or for support of specialized markup yet to be designed. Although there is
little need to use these elements unless you are directed to, some of them,
such as <boolean> and <state>, can be used if your content
makes use of these semantic distinctions. A discussion of signals on a gate
of an integrated logic circuit, for example, might use the state element to
represent either on or off conditions of that gate.
The <boolean> element is used to express
one of two opposite values, such as yes or no, on or off, true or false, high
or low, and so forth. The element itself is empty; the value of the element
is stored in its state attribute, and
the semantic associated with the value is typically in a specialized name
derived from this element. If you need more than two values (for example,
"yes," "no" and "don't care") use the <state>
element instead. This element is primarily for specialization, where
it can be used to require a logical true or false designation in a particular
part of the document.
The <itemgroup> element is reserved for use
in specializations of DITA. As a container element, it can be used to sub-divide
or organize elements that occur inside a list item, definition, or parameter
The <no-topic-nesting> element is a placeholder

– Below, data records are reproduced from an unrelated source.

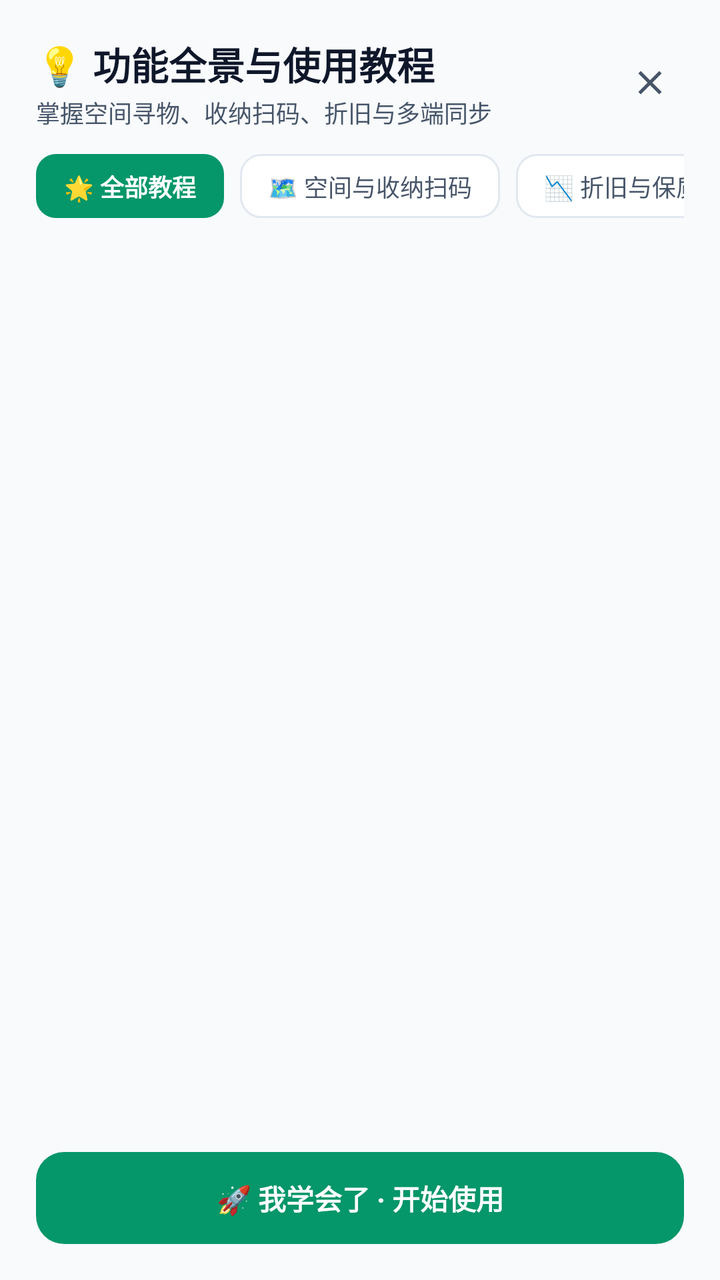
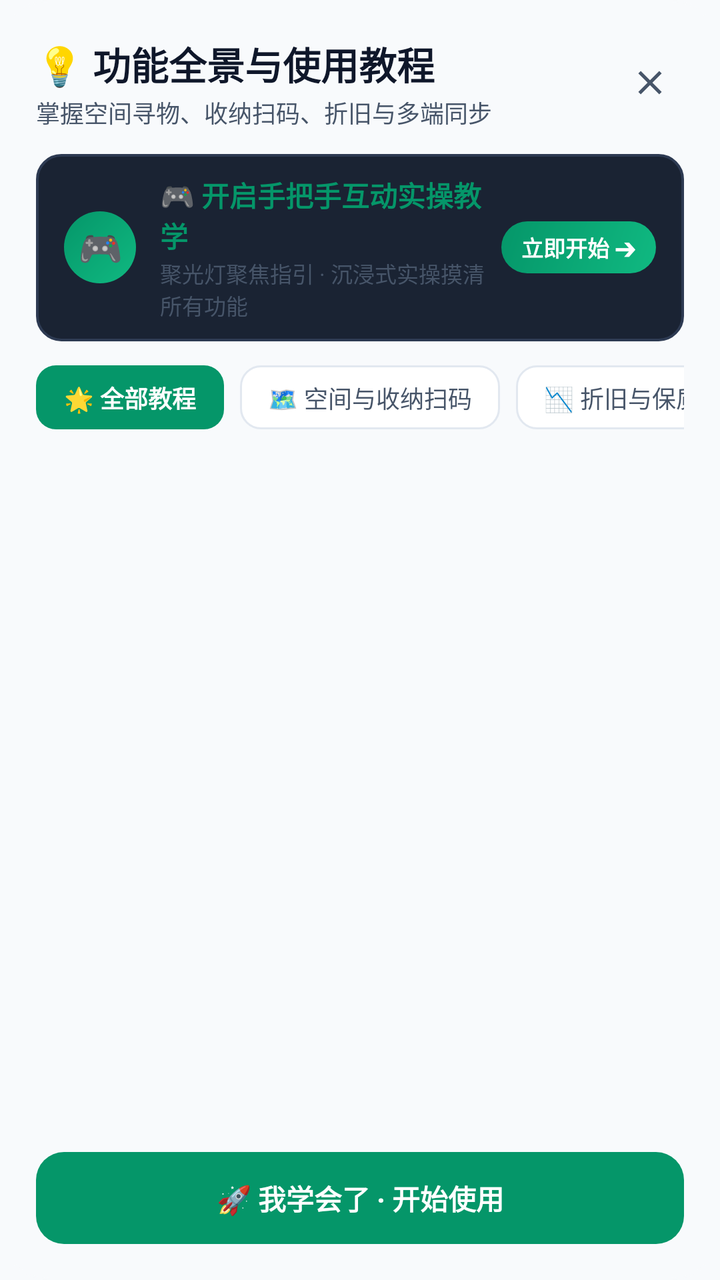

An Android layout rendered at two revisions. The XML below is the earlier revision; the diff shows what the commit changed to produce the second picture.
<!-- AndroidManifest.xml: application theme Theme.DiaperTracker -->
<!-- res/layout/dialog_tutorial.xml -->
<?xml version="1.0" encoding="utf-8"?>
<LinearLayout
    xmlns:android="http://schemas.android.com/apk/res/android"
    xmlns:app="http://schemas.android.com/apk/res-auto"
    android:layout_width="match_parent"
    android:layout_height="match_parent"
    android:orientation="vertical"
    android:background="@drawable/bg_dialog_card"
    android:backgroundTint="@color/background"
    android:padding="18dp">

    
    <LinearLayout
        android:layout_width="match_parent"
        android:layout_height="wrap_content"
        android:orientation="horizontal"
        android:gravity="center_vertical"
        android:layout_marginBottom="12dp">

        <LinearLayout
            android:layout_width="0dp"
            android:layout_height="wrap_content"
            android:layout_weight="1"
            android:orientation="vertical">

            <TextView
                android:layout_width="wrap_content"
                android:layout_height="wrap_content"
                android:text="💡 功能全景与使用教程"
                android:textSize="19sp"
                android:textStyle="bold"
                android:textColor="@color/text_primary"
                android:fontFamily="sans-serif-medium" />

            <TextView
                android:layout_width="wrap_content"
                android:layout_height="wrap_content"
                android:text="掌握空间寻物、收纳扫码、折旧与多端同步"
                android:textSize="12sp"
                android:textColor="@color/text_secondary"
                android:layout_marginTop="2dp" />
        </LinearLayout>

        <ImageView
            android:id="@+id/btn_close_tutorial"
            android:layout_width="34dp"
            android:layout_height="34dp"
            android:src="@drawable/ic_close"
            android:padding="7dp"
            app:tint="@color/text_secondary"
            android:background="?attr/selectableItemBackgroundBorderless"
            android:contentDescription="关闭" />
    </LinearLayout>

    
    <HorizontalScrollView
        android:layout_width="match_parent"
        android:layout_height="wrap_content"
        android:scrollbars="none"
        android:layout_marginBottom="12dp">

        <LinearLayout
            android:id="@+id/tutorial_chips_container"
            android:layout_width="wrap_content"
            android:layout_height="wrap_content"
            android:orientation="horizontal">

            <TextView
                android:id="@+id/chip_tut_all"
                android:layout_width="wrap_content"
                android:layout_height="32dp"
                android:gravity="center"
                android:text="🌟 全部教程"
                android:textSize="12sp"
                android:textColor="#FFFFFF"
                android:textStyle="bold"
                android:background="@drawable/bg_chip_active"
                android:paddingHorizontal="14dp"
                android:layout_marginEnd="8dp" />

            <TextView
                android:id="@+id/chip_tut_spatial"
                android:layout_width="wrap_content"
                android:layout_height="32dp"
                android:gravity="center"
                android:text="🗺️ 空间与收纳扫码"
                android:textSize="12sp"
                android:textColor="@color/text_secondary"
                android:background="@drawable/bg_chip_inactive"
                android:paddingHorizontal="14dp"
                android:layout_marginEnd="8dp" />

            <TextView
                android:id="@+id/chip_tut_asset"
                android:layout_width="wrap_content"
                android:layout_height="32dp"
                android:gravity="center"
                android:text="📉 折旧与保质期"
                android:textSize="12sp"
                android:textColor="@color/text_secondary"
                android:background="@drawable/bg_chip_inactive"
                android:paddingHorizontal="14dp"
                android:layout_marginEnd="8dp" />

            <TextView
                android:id="@+id/chip_tut_photo"
                android:layout_width="wrap_content"
                android:layout_height="32dp"
                android:gravity="center"
                android:text="📸 照片与发票"
                android:textSize="12sp"
                android:textColor="@color/text_secondary"
                android:background="@drawable/bg_chip_inactive"
                android:paddingHorizontal="14dp"
                android:layout_marginEnd="8dp" />

            <TextView
                android:id="@+id/chip_tut_sync"
                android:layout_width="wrap_content"
                android:layout_height="32dp"
                android:gravity="center"
                android:text="☁️ 小组件与云同步"
                android:textSize="12sp"
                android:textColor="@color/text_secondary"
                android:background="@drawable/bg_chip_inactive"
                android:paddingHorizontal="14dp" />
        </LinearLayout>
    </HorizontalScrollView>

    
    <ScrollView
        android:layout_width="match_parent"
        android:layout_height="0dp"
        android:layout_weight="1"
        android:overScrollMode="never">

        <LinearLayout
            android:id="@+id/tutorial_cards_container"
            android:layout_width="match_parent"
            android:layout_height="wrap_content"
            android:orientation="vertical"
            android:paddingBottom="12dp">

            

        </LinearLayout>
    </ScrollView>

    
    <Button
        android:id="@+id/btn_tutorial_got_it"
        android:layout_width="match_parent"
        android:layout_height="46dp"
        android:layout_marginTop="8dp"
        android:text="🚀 我学会了 · 开始使用"
        android:textSize="14sp"
        android:textStyle="bold"
        android:textColor="#FFFFFF"
        android:background="@drawable/bg_btn_primary"
        style="?android:attr/borderlessButtonStyle" />

</LinearLayout>
<!-- resources referenced by this layout -->
<resources>
  <color name="background">#F8FAFC</color>
  <color name="text_primary">#0F172A</color>
  <color name="text_secondary">#475569</color>
  <!-- drawable bg_btn_primary (drawable) -->
  <?xml version="1.0" encoding="utf-8"?>
  <ripple xmlns:android="http://schemas.android.com/apk/res/android"
      android:color="#40FFFFFF">
      <item>
          <shape android:shape="rectangle">
              <gradient
                  android:angle="135"
                  android:startColor="#10B981"
                  android:endColor="#059669" />
              <corners android:radius="14dp" />
          </shape>
      </item>
  </ripple>
  <!-- drawable bg_chip_active (drawable) -->
  <?xml version="1.0" encoding="utf-8"?>
  <shape xmlns:android="http://schemas.android.com/apk/res/android"
      android:shape="rectangle">
      <solid android:color="@color/primary" />
      <corners android:radius="10dp" />
  </shape>
  <!-- drawable bg_chip_inactive (drawable) -->
  <?xml version="1.0" encoding="utf-8"?>
  <shape xmlns:android="http://schemas.android.com/apk/res/android"
      android:shape="rectangle">
      <solid android:color="@color/card" />
      <stroke android:width="1dp" android:color="@color/card_border" />
      <corners android:radius="10dp" />
  </shape>
  <!-- drawable bg_dialog_card (drawable) -->
  <?xml version="1.0" encoding="utf-8"?>
  <shape xmlns:android="http://schemas.android.com/apk/res/android"
      android:shape="rectangle">
      <solid android:color="@color/card" />
      <corners android:radius="24dp" />
      <stroke
          android:width="1dp"
          android:color="@color/card_border" />
  </shape>
  <!-- drawable ic_close (drawable) -->
  <vector xmlns:android="http://schemas.android.com/apk/res/android"
      android:width="24dp"
      android:height="24dp"
      android:viewportWidth="24"
      android:viewportHeight="24">
      <path
          android:fillColor="#FFFFFFFF"
          android:pathData="M19,6.41L17.59,5 12,10.59 6.41,5 5,6.41 10.59,12 5,17.59 6.41,19 12,13.41 17.59,19 19,17.59 13.41,12z" />
  </vector>
  <style name="Theme.DiaperTracker" parent="Theme.Material3.DayNight.NoActionBar">
          <item name="colorPrimary">@color/primary</item>
          <item name="colorPrimaryDark">@color/primary_dark</item>
          <item name="colorSecondary">@color/accent</item>
          <item name="android:colorBackground">@color/background</item>
          <item name="android:statusBarColor">@color/primary_dark</item>
          <item name="android:windowLightStatusBar">false</item>
          <item name="android:navigationBarColor">@color/card</item>
          <item name="android:windowLightNavigationBar">true</item>
      </style>
  <color name="primary">#059669</color>
  <color name="card">#FFFFFF</color>
  <color name="card_border">#E2E8F0</color>
  <color name="primary_dark">#047857</color>
  <color name="accent">#F59E0B</color>
</resources>

<!-- the commit's change to res/layout/dialog_tutorial.xml (unified diff, before → after) -->
@@ -53,6 +53,65 @@
     </LinearLayout>
 
     
+    <LinearLayout
+        android:id="@+id/btn_start_interactive_tour"
+        android:layout_width="match_parent"
+        android:layout_height="wrap_content"
+        android:orientation="horizontal"
+        android:gravity="center_vertical"
+        android:background="@drawable/bg_input_box"
+        android:paddingHorizontal="14dp"
+        android:paddingVertical="10dp"
+        android:layout_marginBottom="12dp"
+        android:clickable="true"
+        android:focusable="true">
+
+        <TextView
+            android:layout_width="36dp"
+            android:layout_height="36dp"
+            android:gravity="center"
+            android:text="🎮"
+            android:textSize="18sp"
+            android:background="@drawable/bg_icon_circle" />
+
+        <LinearLayout
+            android:layout_width="0dp"
+            android:layout_height="wrap_content"
+            android:layout_weight="1"
+            android:layout_marginStart="12dp"
+            android:orientation="vertical">
+
+            <TextView
+                android:layout_width="wrap_content"
+                android:layout_height="wrap_content"
+                android:text="🎮 开启手把手互动实操教学"
+                android:textSize="14sp"
+                android:textStyle="bold"
+                android:textColor="@color/primary"
+                android:fontFamily="sans-serif-medium" />
+
+            <TextView
+                android:layout_width="wrap_content"
+                android:layout_height="wrap_content"
+                android:text="聚光灯聚焦指引 · 沉浸式实操摸清所有功能"
+                android:textSize="11sp"
+                android:textColor="@color/text_secondary"
+                android:layout_marginTop="1dp" />
+        </LinearLayout>
+
+        <TextView
+            android:layout_width="wrap_content"
+            android:layout_height="26dp"
+            android:gravity="center"
+            android:text="立即开始 ➔"
+            android:textSize="11sp"
+            android:textStyle="bold"
+            android:textColor="#FFFFFF"
+            android:background="@drawable/bg_btn_primary"
+            android:paddingHorizontal="10dp" />
+    </LinearLayout>
+
+    
     <HorizontalScrollView
         android:layout_width="match_parent"
         android:layout_height="wrap_content"
<!-- resource entries referenced after the edit -->
@@ -42,6 +42,34 @@
           android:width="1dp"
           android:color="@color/card_border" />
   </shape>
+  <!-- drawable bg_icon_circle (drawable) -->
+  <?xml version="1.0" encoding="utf-8"?>
+  <shape xmlns:android="http://schemas.android.com/apk/res/android"
+      android:shape="oval">
+      <gradient
+          android:type="linear"
+          android:angle="135"
+          android:startColor="#10B981"
+          android:endColor="#059669" />
+  </shape>
+  <!-- drawable bg_input_box (drawable) -->
+  <?xml version="1.0" encoding="utf-8"?>
+  <selector xmlns:android="http://schemas.android.com/apk/res/android">
+      <item android:state_focused="true">
+          <shape android:shape="rectangle">
+              <corners android:radius="12dp" />
+              <solid android:color="#1F2A40" />
+              <stroke android:width="1.8dp" android:color="@color/primary" />
+          </shape>
+      </item>
+      <item>
+          <shape android:shape="rectangle">
+              <corners android:radius="12dp" />
+              <solid android:color="#1A2333" />
+              <stroke android:width="1.2dp" android:color="#2D3A52" />
+          </shape>
+      </item>
+  </selector>
   <!-- drawable ic_close (drawable) -->
   <vector xmlns:android="http://schemas.android.com/apk/res/android"
       android:width="24dp"
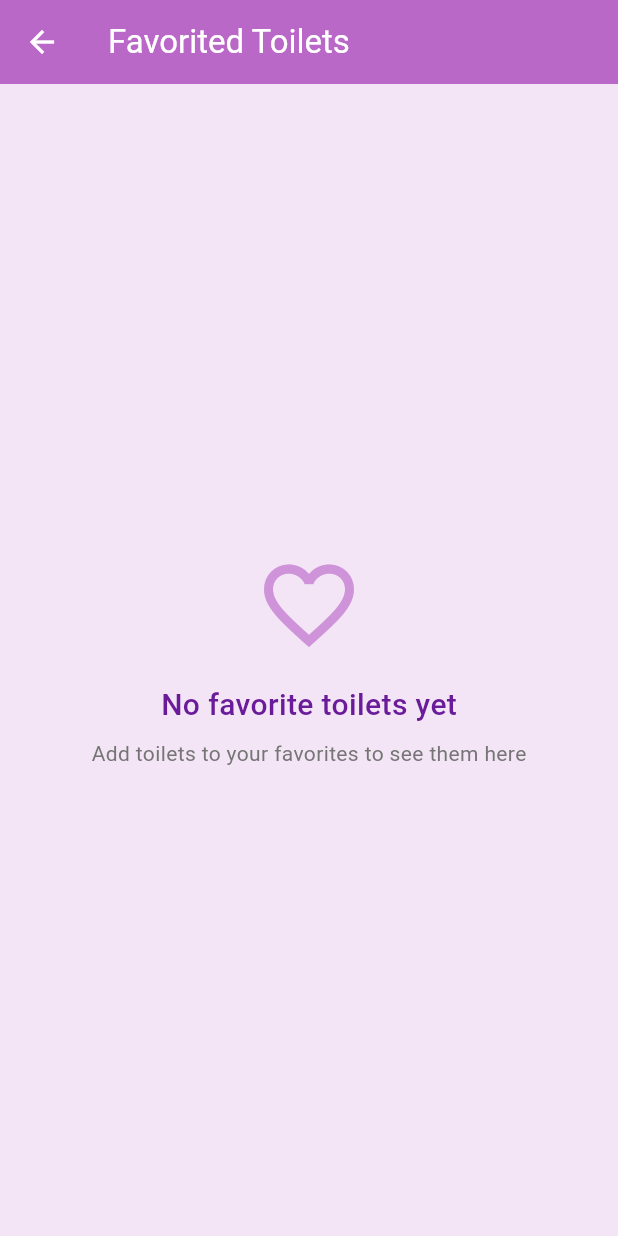
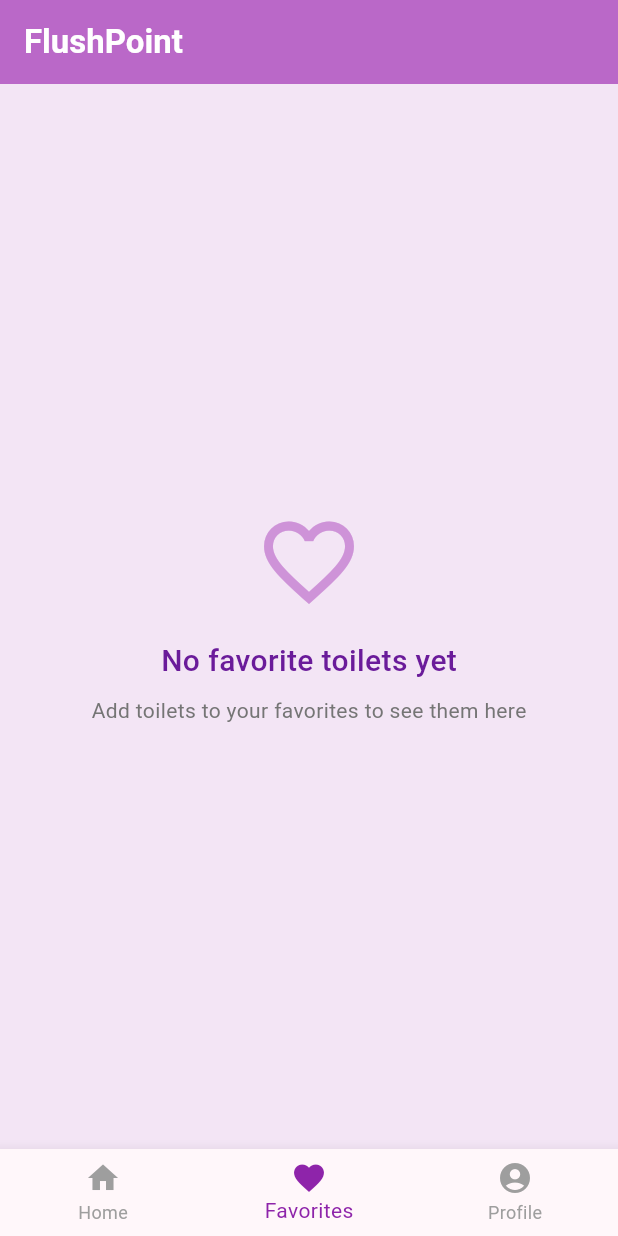
Before and after one commit to Jihnboii/FlushPoint, a Flutter app: the MyHomePage screen opened directly, after a tap on the "favorite" icon, on a phone screen of 412 x 824 dp. Run offline on Flutter 3.47's test engine with Material 3 defaults, Android fonts, the phone set to English and light mode, and no system bars; our stand-ins replace cloud_firestore, firebase_auth, firebase_core, geocoding, geolocator, google_maps_flutter and 2 more; accounts and stored records are empty.

```diff
--- a/lib/favorites_list.dart
+++ b/lib/favorites_list.dart
@@ -9,14 +9,8 @@ class FavoritesList extends StatelessWidget {
   @override
   Widget build(BuildContext context) {
     final FirestoreService firestoreService = FirestoreService();
-    final purpleTheme = Theme.of(context);
 
-    return Scaffold(
-      appBar: AppBar(
-        title: const Text('Favorited Toilets'),
-        elevation: 0,
-      ),
-      body: StreamBuilder<List<Map<String, dynamic>>>(
+    return StreamBuilder<List<Map<String, dynamic>>>(
       stream: firestoreService.getUserFavorites(),
       builder: (context, snapshot) {
         if (snapshot.connectionState == ConnectionState.waiting) {
@@ -184,7 +178,6 @@ class FavoritesList extends StatelessWidget {
           },
         );
       },
-      ),
     );
   }
 
--- a/lib/main.dart
+++ b/lib/main.dart
@@ -9,10 +9,13 @@ import 'favorites_list.dart';
 import 'profile_page.dart';
 import 'firestore_service.dart';
 import 'splash_screen.dart';
+import 'firebase_options.dart';
 
 void main() async {
   WidgetsFlutterBinding.ensureInitialized();
-  await Firebase.initializeApp();
+  await Firebase.initializeApp(
+    options: DefaultFirebaseOptions.currentPlatform,
+  );
 
   runApp(const MyApp());
 }
@@ -85,10 +88,12 @@ class _MyHomePageState extends State<MyHomePage> {
   LatLng? _currentPosition;
   final List<Marker> _markers = [];
 
+  // Keep track of the current page index
+  int _currentPageIndex = 0;
+
   final FirestoreService _firestoreService = FirestoreService();
   List<Map<String, dynamic>> _toilets = [];
   List<Map<String, dynamic>> _favoriteToilets = []; // Store favorite toilets
-  int _selectedIndex = 0;
 
   @override
   void initState() {
@@ -117,7 +122,9 @@ class _MyHomePageState extends State<MyHomePage> {
     setState(() {
       _currentPosition = LatLng(position.latitude, position.longitude);
     });
+    if (_mapController != null && _currentPosition != null) {
       _mapController.animateCamera(CameraUpdate.newLatLng(_currentPosition!));
+    }
   }
 
   void _toggleFavorite(String toiletId, Map<String, dynamic> toiletData) {
@@ -142,29 +149,22 @@ class _MyHomePageState extends State<MyHomePage> {
     });
   }
 
-  @override
-  Widget build(BuildContext context) {
-    return Scaffold(
-      appBar: AppBar(
-        title: Text(
-          widget.title,
-          style: const TextStyle(fontWeight: FontWeight.bold),
-        ),
-        actions: [
-          IconButton(
-            icon: const Icon(Icons.favorite),
-            onPressed: () {
-              Navigator.push(
-                context,
-                MaterialPageRoute(
-                  builder: (context) => const FavoritesList(),
-                ),
-              );
-            },
-          ),
-        ],
-      ),
-      body: Column(
+  // Build different pages based on bottom navigation selection
+  Widget _buildPage(int index) {
+    switch (index) {
+      case 0:
+        return _buildHomePage();
+      case 1:
+        return const FavoritesList();
+      case 2:
+        return const ProfilePage();
+      default:
+        return _buildHomePage();
+    }
+  }
+
+  Widget _buildHomePage() {
+    return Column(
       children: <Widget>[
         // Search bar
         Padding(
@@ -255,6 +255,11 @@ class _MyHomePageState extends State<MyHomePage> {
               ),
               onMapCreated: (controller) {
                 _mapController = controller;
+                if (_currentPosition != null) {
+                  _mapController.animateCamera(
+                    CameraUpdate.newLatLng(_currentPosition!),
+                  );
+                }
               },
               markers: Set<Marker>.of(_markers),
             ),
@@ -430,10 +435,31 @@ class _MyHomePageState extends State<MyHomePage> {
                 ),
         ),
       ],
+    );
+  }
+
+  @override
+  Widget build(BuildContext context) {
+    return Scaffold(
+      appBar: AppBar(
+        title: Text(
+          widget.title,
+          style: const TextStyle(fontWeight: FontWeight.bold),
         ),
-      // Bottom menu
+        actions: _currentPageIndex == 0 ? [
+          IconButton(
+            icon: const Icon(Icons.favorite),
+            onPressed: () {
+              setState(() {
+                _currentPageIndex = 1; // Switch to favorites page
+              });
+            },
+          ),
+        ] : null,
+      ),
+      body: _buildPage(_currentPageIndex),
       bottomNavigationBar: BottomNavigationBar(
-        currentIndex: _selectedIndex,
+        currentIndex: _currentPageIndex,
         selectedItemColor: Colors.purple.shade600,
         unselectedItemColor: Colors.grey,
         items: const <BottomNavigationBarItem>[
@@ -452,24 +478,8 @@ class _MyHomePageState extends State<MyHomePage> {
         ],
         onTap: (index) {
           setState(() {
-            _selectedIndex = index;
+            _currentPageIndex = index;
           });
-
-          if (index == 0) {
-            // Already on home page
-          } else if (index == 1) {
-            Navigator.push(
-              context,
-              MaterialPageRoute(
-                builder: (context) => const FavoritesList(),
-              ),
-            );
-          } else if (index == 2) {
-            Navigator.push(
-              context,
-              MaterialPageRoute(builder: (context) => const ProfilePage()),
-            );
-          }
         },
       ),
     );
--- a/pubspec.yaml
+++ b/pubspec.yaml
@@ -16,7 +16,7 @@ publish_to: 'none' # Remove this line if you wish to publish to pub.dev
 # https://developer.apple.com/library/archive/documentation/General/Reference/InfoPlistKeyReference/Articles/CoreFoundationKeys.html
 # In Windows, build-name is used as the major, minor, and patch parts
 # of the product and file versions while build-number is used as the build suffix.
-version: 1.0.0+4
+version: 1.0.0+5
 
 environment:
   sdk: ^3.6.1
```
Also changed, not shown: lib/profile_page.dart (+2 -52 lines). Lines whose indentation alone changed are shown as unchanged.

in the DITA architecture. It is not actually used by the default DITA document
types; it is for use only when creating a validly customized document type
where the information designer wants to eliminate the ability to nest topics.
Not intended for use by authors, and has no associated output processing.
A <required-cleanup> element is used as a
placeholder for migrated elements that cannot be appropriately tagged without
manual intervention. As the element name implies, the intent for authors is
to clean up the contained material and eventually get rid of the <required-cleanup>
element. Authors should not insert this element into documents.
The <state> element specifies a name/value
pair whenever it is necessary to represent a named state that has a variable
value. The element is primarily intended for use in specializations to represent
specific states (like logic circuit states, chemical reaction states, airplane
instrumentation states, and so forth).
The <term> element identifies words that
may have or require extended definitions or explanations. In future development
of DITA, for example, terms might provide associative linking to matching
OASIS DITA Language Specification v1.0 -- 09 May 2005
Copyright (c) OASIS Open 2005. All Rights Reserved.